> WHAT TO DO:
Your answer should hold each line of the material that contains the word "search".

[[ THE RECORDS, beginning ]]

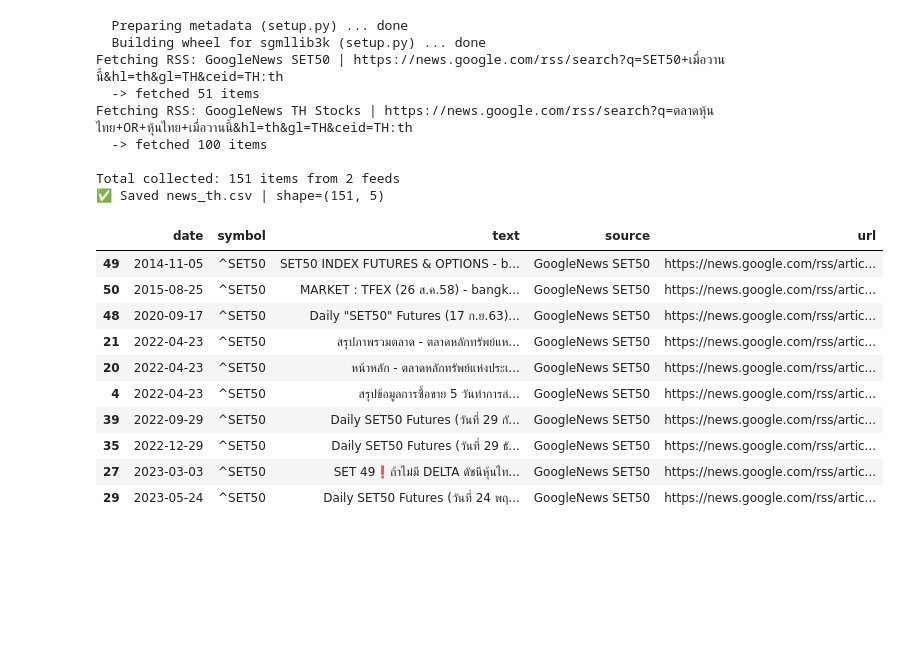
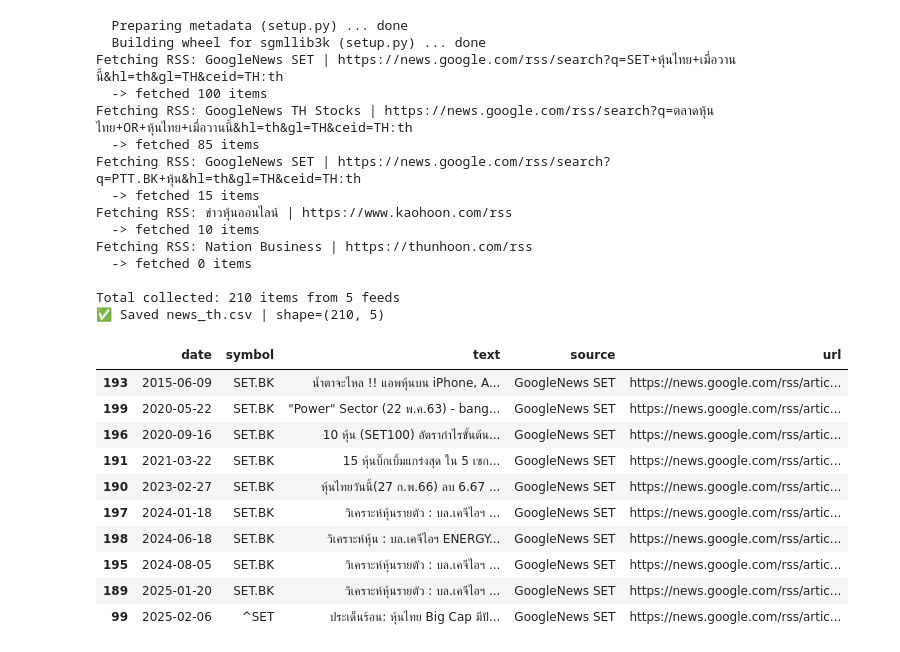
Before and after one commit to patcharaph/Stock-Prediction-Strategy-Transformer, a Jupyter notebook: Stock-Prediction-Strategy-Transformer/notebooks/06.1_Web_to_news.ipynb, the cells around one changed output. Drawn from its saved outputs; the diff is of its cells as text; code cells hidden in the pictures; blank space fills up the shorter version.

```diff
--- a/Stock-Prediction-Strategy-Transformer/notebooks/06.1_Web_to_news.ipynb
+++ b/Stock-Prediction-Strategy-Transformer/notebooks/06.1_Web_to_news.ipynb
@@ -19,13 +19,13 @@ import dateparser
 # แนะนำใช้ Google News RSS (ยืดหยุ่น, อัปเดตไว) + RSS สำนักข่าวที่มี feed
 FEEDS = [
     # Google News (Thai)
-    {"url": "https://news.google.com/rss/search?q=SET50+เมื่อวานนี้&hl=th&gl=TH&ceid=TH:th", "symbol": "^SET50", "source": "GoogleNews SET50"},
-    {"url": "https://news.google.com/rss/search?q=ตลาดหุ้นไทย+OR+หุ้นไทย+เมื่อวานนี้&hl=th&gl=TH&ceid=TH:th", "symbol": "^SET50", "source": "GoogleNews TH Stocks"},
+    {"url": "https://news.google.com/rss/search?q=SET+หุ้นไทย+เมื่อวานนี้&hl=th&gl=TH&ceid=TH:th", "symbol": "^SET", "source": "GoogleNews SET"},
+    {"url": "https://news.google.com/rss/search?q=ตลาดหุ้นไทย+OR+หุ้นไทย+เมื่อวานนี้&hl=th&gl=TH&ceid=TH:th", "symbol": "^SET", "source": "GoogleNews TH Stocks"},
     # ถ้าอยากติดตามหุ้นรายตัว ให้เพิ่ม keyword:
-    # {"url": "https://news.google.com/rss/search?q=PTT.BK+หุ้น&hl=th&gl=TH&ceid=TH:th", "symbol": "PTT.BK", "source": "GoogleNews PTT"},
+    {"url": "https://news.google.com/rss/search?q=PTT.BK+หุ้น&hl=th&gl=TH&ceid=TH:th", "symbol": "SET.BK", "source": "GoogleNews SET"},
     # ตัวอย่าง RSS สำนักข่าว (ใส่เฉพาะที่คุณใช้จริง)
-    # {"url": "https://www.bangkokpost.com/business/rss", "symbol": "^SET50", "source": "BangkokPost Business"},
-    # {"url": "https://www.nationthailand.com/category/business.rss", "symbol": "^SET50", "source": "Nation Business"},
+    {"url": "https://www.kaohoon.com/rss", "symbol": "^SET", "source": "ข่าวหุ้นออนไลน์"},
+    {"url": "https://thunhoon.com/rss", "symbol": "^SET50", "source": "Nation Business"}
 ]
 
 # ----------------------------
@@ -129,45 +129,51 @@ for feed in FEEDS:
         rows.append({
             "date": date_utc.date().isoformat(),  # เก็บเป็น YYYY-MM-DD
             "symbol": symbol,
             "text": text[:5000],                  # ตัดความยาวกันยาวเกิน
             "source": source,
             "url": link
         })
         count += 1
     print(f"  -> fetched {count} items")
 
 print(f"\nTotal collected: {len(rows)} items from {len(FEEDS)} feeds")
 
 # ----------------------------
 # 5) สร้าง DataFrame + เซฟ CSV
 # ----------------------------
 if len(rows) == 0:
     print("⚠️ ไม่พบข่าวจาก FEEDS ที่กำหนด ลองเพิ่ม/เปลี่ยน feed หรือเปิด SCRAPE_FULL_TEXT")
 else:
     df_news = pd.DataFrame(rows).sort_values("date")
     # ลบแถวว่าง/ข้อความสั้นมาก
     df_news = df_news[df_news["text"].str.len() > 15].copy()
     df_news.to_csv(OUT_CSV, index=False, encoding="utf-8-sig")
     print(f"✅ Saved {OUT_CSV} | shape={df_news.shape}")
     display(df_news.head(10))
 # %% [output]
   Preparing metadata (setup.py) ... done
   Building wheel for sgmllib3k (setup.py) ... done
-Fetching RSS: GoogleNews SET50 | https://news.google.com/rss/search?q=SET50+เมื่อวานนี้&hl=th&gl=TH&ceid=TH:th
-  -> fetched 51 items
+Fetching RSS: GoogleNews SET | https://news.google.com/rss/search?q=SET+หุ้นไทย+เมื่อวานนี้&hl=th&gl=TH&ceid=TH:th
+  -> fetched 100 items
 Fetching RSS: GoogleNews TH Stocks | https://news.google.com/rss/search?q=ตลาดหุ้นไทย+OR+หุ้นไทย+เมื่อวานนี้&hl=th&gl=TH&ceid=TH:th
-  -> fetched 100 items
+  -> fetched 85 items
+Fetching RSS: GoogleNews SET | https://news.google.com/rss/search?q=PTT.BK+หุ้น&hl=th&gl=TH&ceid=TH:th
+  -> fetched 15 items
+Fetching RSS: ข่าวหุ้นออนไลน์ | https://www.kaohoon.com/rss
+  -> fetched 10 items
+Fetching RSS: Nation Business | https://thunhoon.com/rss
+  -> fetched 0 items
 
-Total collected: 151 items from 2 feeds
-✅ Saved news_th.csv | shape=(151, 5)
+Total collected: 210 items from 5 feeds
+✅ Saved news_th.csv | shape=(210, 5)
 |  | date | symbol | text | source | url |
-| 49 | 2014-11-05 | ^SET50 | SET50 INDEX FUTURES & OPTIONS - b... | GoogleNews SET50 | https://news.google.com/rss/artic... |
-| 50 | 2015-08-25 | ^SET50 | MARKET : TFEX (26 ส.ค.58) - bangk... | GoogleNews SET50 | https://news.google.com/rss/artic... |
-| 48 | 2020-09-17 | ^SET50 | Daily "SET50" Futures (17 ก.ย.63)... | GoogleNews SET50 | https://news.google.com/rss/artic... |
-| 21 | 2022-04-23 | ^SET50 | สรุปภาพรวมตลาด - ตลาดหลักทรัพย์แห... | GoogleNews SET50 | https://news.google.com/rss/artic... |
-| 20 | 2022-04-23 | ^SET50 | หน้าหลัก - ตลาดหลักทรัพย์แห่งประเ... | GoogleNews SET50 | https://news.google.com/rss/artic... |
-| 4 | 2022-04-23 | ^SET50 | สรุปข้อมูลการซื้อขาย 5 วันทำการล่... | GoogleNews SET50 | https://news.google.com/rss/artic... |
-| 39 | 2022-09-29 | ^SET50 | Daily SET50 Futures (วันที่ 29 กั... | GoogleNews SET50 | https://news.google.com/rss/artic... |
-| 35 | 2022-12-29 | ^SET50 | Daily SET50 Futures (วันที่ 29 ธั... | GoogleNews SET50 | https://news.google.com/rss/artic... |
-| 27 | 2023-03-03 | ^SET50 | SET 49❗ถ้าไม่มี DELTA ดัชนีหุ้นไท... | GoogleNews SET50 | https://news.google.com/rss/artic... |
-| 29 | 2023-05-24 | ^SET50 | Daily SET50 Futures (วันที่ 24 พฤ... | GoogleNews SET50 | https://news.google.com/rss/artic... |
+| 193 | 2015-06-09 | SET.BK | น้ำตาจะไหล !! แอพหุ้นบน iPhone, A... | GoogleNews SET | https://news.google.com/rss/artic... |
+| 199 | 2020-05-22 | SET.BK | "Power" Sector (22 พ.ค.63) - bang... | GoogleNews SET | https://news.google.com/rss/artic... |
+| 196 | 2020-09-16 | SET.BK | 10 หุ้น (SET100) อัตรากำไรขั้นต้น... | GoogleNews SET | https://news.google.com/rss/artic... |
+| 191 | 2021-03-22 | SET.BK | 15 หุ้นบิ๊กเบิ้มแกร่งสุด ใน 5 เซก... | GoogleNews SET | https://news.google.com/rss/artic... |
+| 190 | 2023-02-27 | SET.BK | หุ้นไทยวันนี้(27 ก.พ.66) ลบ 6.67 ... | GoogleNews SET | https://news.google.com/rss/artic... |
+| 197 | 2024-01-18 | SET.BK | วิเคราะห์หุ้นรายตัว : บล.เคจีไอฯ ... | GoogleNews SET | https://news.google.com/rss/artic... |
+| 198 | 2024-06-18 | SET.BK | วิเคราะห์หุ้น : บล.เคจีไอฯ ENERGY... | GoogleNews SET | https://news.google.com/rss/artic... |
+| 195 | 2024-08-05 | SET.BK | วิเคราะห์หุ้นรายตัว : บล.เคจีไอฯ ... | GoogleNews SET | https://news.google.com/rss/artic... |
+| 189 | 2025-01-20 | SET.BK | วิเคราะห์หุ้นรายตัว : บล.เคจีไอฯ ... | GoogleNews SET | https://news.google.com/rss/artic... |
+| 99 | 2025-02-06 | ^SET | ประเด็นร้อน: หุ้นไทย Big Cap มีปั... | GoogleNews SET | https://news.google.com/rss/artic... |
```
Also changed, not shown: 5 other files.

[[ THE RECORDS, end ]]

> RESULT FOR THIS EXERCISE:
-    {"url": "https://news.google.com/rss/search?q=SET50+เมื่อวานนี้&hl=th&gl=TH&ceid=TH:th", "symbol": "^SET50", "source": "GoogleNews SET50"},
-    {"url": "https://news.google.com/rss/search?q=ตลาดหุ้นไทย+OR+หุ้นไทย+เมื่อวานนี้&hl=th&gl=TH&ceid=TH:th", "symbol": "^SET50", "source": "GoogleNews TH Stocks"},
+    {"url": "https://news.google.com/rss/search?q=SET+หุ้นไทย+เมื่อวานนี้&hl=th&gl=TH&ceid=TH:th", "symbol": "^SET", "source": "GoogleNews SET"},
+    {"url": "https://news.google.com/rss/search?q=ตลาดหุ้นไทย+OR+หุ้นไทย+เมื่อวานนี้&hl=th&gl=TH&ceid=TH:th", "symbol": "^SET", "source": "GoogleNews TH Stocks"},
-    # {"url": "https://news.google.com/rss/search?q=PTT.BK+หุ้น&hl=th&gl=TH&ceid=TH:th", "symbol": "PTT.BK", "source": "GoogleNews PTT"},
+    {"url": "https://news.google.com/rss/search?q=PTT.BK+หุ้น&hl=th&gl=TH&ceid=TH:th", "symbol": "SET.BK", "source": "GoogleNews SET"},
-Fetching RSS: GoogleNews SET50 | https://news.google.com/rss/search?q=SET50+เมื่อวานนี้&hl=th&gl=TH&ceid=TH:th
+Fetching RSS: GoogleNews SET | https://news.google.com/rss/search?q=SET+หุ้นไทย+เมื่อวานนี้&hl=th&gl=TH&ceid=TH:th
 Fetching RSS: GoogleNews TH Stocks | https://news.google.com/rss/search?q=ตลาดหุ้นไทย+OR+หุ้นไทย+เมื่อวานนี้&hl=th&gl=TH&ceid=TH:th
+Fetching RSS: GoogleNews SET | https://news.google.com/rss/search?q=PTT.BK+หุ้น&hl=th&gl=TH&ceid=TH:th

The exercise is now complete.